Emily Oster

This past weekend while Jeff was trying to make soup our slow cooker died. It might have died a while back as I remember a brisket in recent history that just did not work out. But either way we are in the market for a new one and would like to make our purchase soon as in our household fall is the start of slow cooker season.  

By some happy coincidence, Alexa Hotz of REMODELISTA did a post about the best slow cookers this week. Hotz referred to Consumer Reports in figuring out the key criteria in evaluating slow cookers.
1. Electronic controls - programmable over manuel and with a warming feature
2. Locking lid - to make transportation easy and safe - ours did not have this and it seems like a nice thing to have
3. Oven safe - another way of reheating which I would think is probably faster - again something that would be nice to have
4. Stovetop safe - mostly for prep work this would be a great feature as it would eliminate the need for extra pots and pans i.e. less dishes

Hotz named these 10 slow cookers as the best ones on the market.  Listed most expensive to least expensive.


This All Clad 7 quart deluxe slow cooker with cast aluminum insert from Williams-Sonoma has all of the consumer reports key criteria except the locking lid. It also is only oven safe up to 400 degrees. Reviewers gave it high scores and mentioned largely how much they like the stovetop safe feature as well as the fact that the insert is much lighter than conventional ceramic ones. It retails for $249.95.

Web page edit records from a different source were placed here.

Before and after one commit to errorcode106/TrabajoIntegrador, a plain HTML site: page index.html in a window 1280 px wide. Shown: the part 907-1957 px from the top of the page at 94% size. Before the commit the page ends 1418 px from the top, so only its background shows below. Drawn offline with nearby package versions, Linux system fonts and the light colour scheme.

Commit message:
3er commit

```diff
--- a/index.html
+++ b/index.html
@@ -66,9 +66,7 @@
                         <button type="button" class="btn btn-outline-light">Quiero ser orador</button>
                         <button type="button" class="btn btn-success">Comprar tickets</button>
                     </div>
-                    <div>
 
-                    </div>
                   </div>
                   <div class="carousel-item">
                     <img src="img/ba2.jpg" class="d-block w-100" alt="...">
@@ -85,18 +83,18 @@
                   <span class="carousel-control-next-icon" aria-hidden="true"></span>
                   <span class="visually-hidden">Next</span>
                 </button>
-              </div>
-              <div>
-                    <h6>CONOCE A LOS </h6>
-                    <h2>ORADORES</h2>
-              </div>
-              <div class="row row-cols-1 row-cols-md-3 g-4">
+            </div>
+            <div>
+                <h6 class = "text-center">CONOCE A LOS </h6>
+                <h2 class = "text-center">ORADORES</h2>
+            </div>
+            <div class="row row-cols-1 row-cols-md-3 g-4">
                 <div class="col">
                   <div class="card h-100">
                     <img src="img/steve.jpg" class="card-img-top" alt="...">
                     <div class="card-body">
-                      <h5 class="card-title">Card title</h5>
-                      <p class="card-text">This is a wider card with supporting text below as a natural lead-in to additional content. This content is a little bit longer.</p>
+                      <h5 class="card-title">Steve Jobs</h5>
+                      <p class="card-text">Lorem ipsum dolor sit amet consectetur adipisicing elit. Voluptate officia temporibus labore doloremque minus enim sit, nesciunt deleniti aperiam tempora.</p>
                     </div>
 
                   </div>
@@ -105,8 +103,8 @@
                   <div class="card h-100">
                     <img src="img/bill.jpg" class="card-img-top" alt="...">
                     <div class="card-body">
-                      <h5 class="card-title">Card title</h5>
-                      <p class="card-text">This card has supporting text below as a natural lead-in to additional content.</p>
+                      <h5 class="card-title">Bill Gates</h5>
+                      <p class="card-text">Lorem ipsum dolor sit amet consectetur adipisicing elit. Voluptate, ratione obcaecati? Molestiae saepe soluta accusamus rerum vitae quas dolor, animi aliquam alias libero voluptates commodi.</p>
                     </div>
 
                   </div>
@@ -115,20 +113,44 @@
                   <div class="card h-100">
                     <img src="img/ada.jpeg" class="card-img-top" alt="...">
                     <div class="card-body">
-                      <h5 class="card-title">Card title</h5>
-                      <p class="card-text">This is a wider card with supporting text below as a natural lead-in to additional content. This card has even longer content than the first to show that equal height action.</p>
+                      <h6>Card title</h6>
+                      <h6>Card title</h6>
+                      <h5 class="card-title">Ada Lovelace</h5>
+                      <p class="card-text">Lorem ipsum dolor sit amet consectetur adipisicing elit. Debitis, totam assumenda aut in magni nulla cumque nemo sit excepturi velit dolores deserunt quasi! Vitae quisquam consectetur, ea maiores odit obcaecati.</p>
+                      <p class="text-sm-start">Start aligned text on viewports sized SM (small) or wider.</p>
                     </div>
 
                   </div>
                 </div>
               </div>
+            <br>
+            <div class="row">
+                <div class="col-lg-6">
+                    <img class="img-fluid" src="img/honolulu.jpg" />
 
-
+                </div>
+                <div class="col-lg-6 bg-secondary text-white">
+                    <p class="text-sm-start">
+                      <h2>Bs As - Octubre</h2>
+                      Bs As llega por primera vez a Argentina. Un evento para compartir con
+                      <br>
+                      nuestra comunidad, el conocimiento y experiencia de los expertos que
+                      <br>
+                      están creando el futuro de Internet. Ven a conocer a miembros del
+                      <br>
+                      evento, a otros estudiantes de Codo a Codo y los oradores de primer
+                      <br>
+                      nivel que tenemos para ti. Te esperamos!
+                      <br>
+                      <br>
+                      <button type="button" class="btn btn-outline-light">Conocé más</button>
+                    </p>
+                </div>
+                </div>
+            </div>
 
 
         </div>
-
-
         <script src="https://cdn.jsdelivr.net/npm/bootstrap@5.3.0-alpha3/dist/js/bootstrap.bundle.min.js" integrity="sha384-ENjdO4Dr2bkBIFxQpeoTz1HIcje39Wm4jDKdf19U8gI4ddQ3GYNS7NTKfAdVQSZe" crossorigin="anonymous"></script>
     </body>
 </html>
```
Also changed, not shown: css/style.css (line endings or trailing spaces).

 Cuisinart's Multicooker goes above and beyond typically slow cooker functions in that it can sear, saute, roast, steam and slow cook all in one pot. Other feature's include a warming function for up to 24 hours and a reversible roasting/steaming rack. Reviewers seem happy with the product although one commented that the non stick surface was failing. The Multicooker can be found at Williams-Sonoma for $199.95.


Breville's Fast Slow Cooker  has the ability to take the "slow" out of slow cooker. With both pressure and slow cook settings as well as preprogrammed settings like saute/sear, slow cook high, slow cook low, pressure cook high - low, steam and warm there is no shortage of cook type capabilities. The Breville can be found at Bed, Bath and Beyond for $179.99.


For a smaller option, the All-Clad's 4 quart slow cooker with ceramic insert is preferred. It has a programmable control panel and auto-warm feature. I think this one would be better suited for sides than a full slow cooker meal. It can be found at Williams-Sonoma for $149.95.


Number five on the list is Breville Slow Cooker with Easy Sear also from Williams-Sonoma. This one has all the recommended criteria minus the locking lid as well as a dual heating setting that automatically shifts the temperature from low to high after two hours of cook time. In addition, it has a removable cord for easy storing. It retails for $129.95.


From Crate and Barrel, the Cuisinart 6.5 quart digital slow cooker has a sleeker design with a brushed stainless-steel housing and handles. It also has a retractable cord which could be nice but seems sort of unnecessary to me. It is priced at $99.95. 


The Frigidaire Professional 7 quart programmable slow cooker from Home Depot has 6 presets - buffet, soup, low, medium, high and warm. It also can be set for a specific time and auto warming. It does not seem to be oven or stovetop safe nor does it have a locking lid. 


The Hamilton Beach Set-and-Forget 6 quart slow cooker available at Best Buy comes with a temperature probe for cooking at precise temperatures and a locking lid. The insert is safe to use in the microwave and oven but not on the stove. It retails for $54.99.

Numbers 7 through 10 are manual and do not come with the other recommended features so I am not going to go into detail about them. If you are curious or are looking for a less expensive option check out the REMODELISTA post to learn more.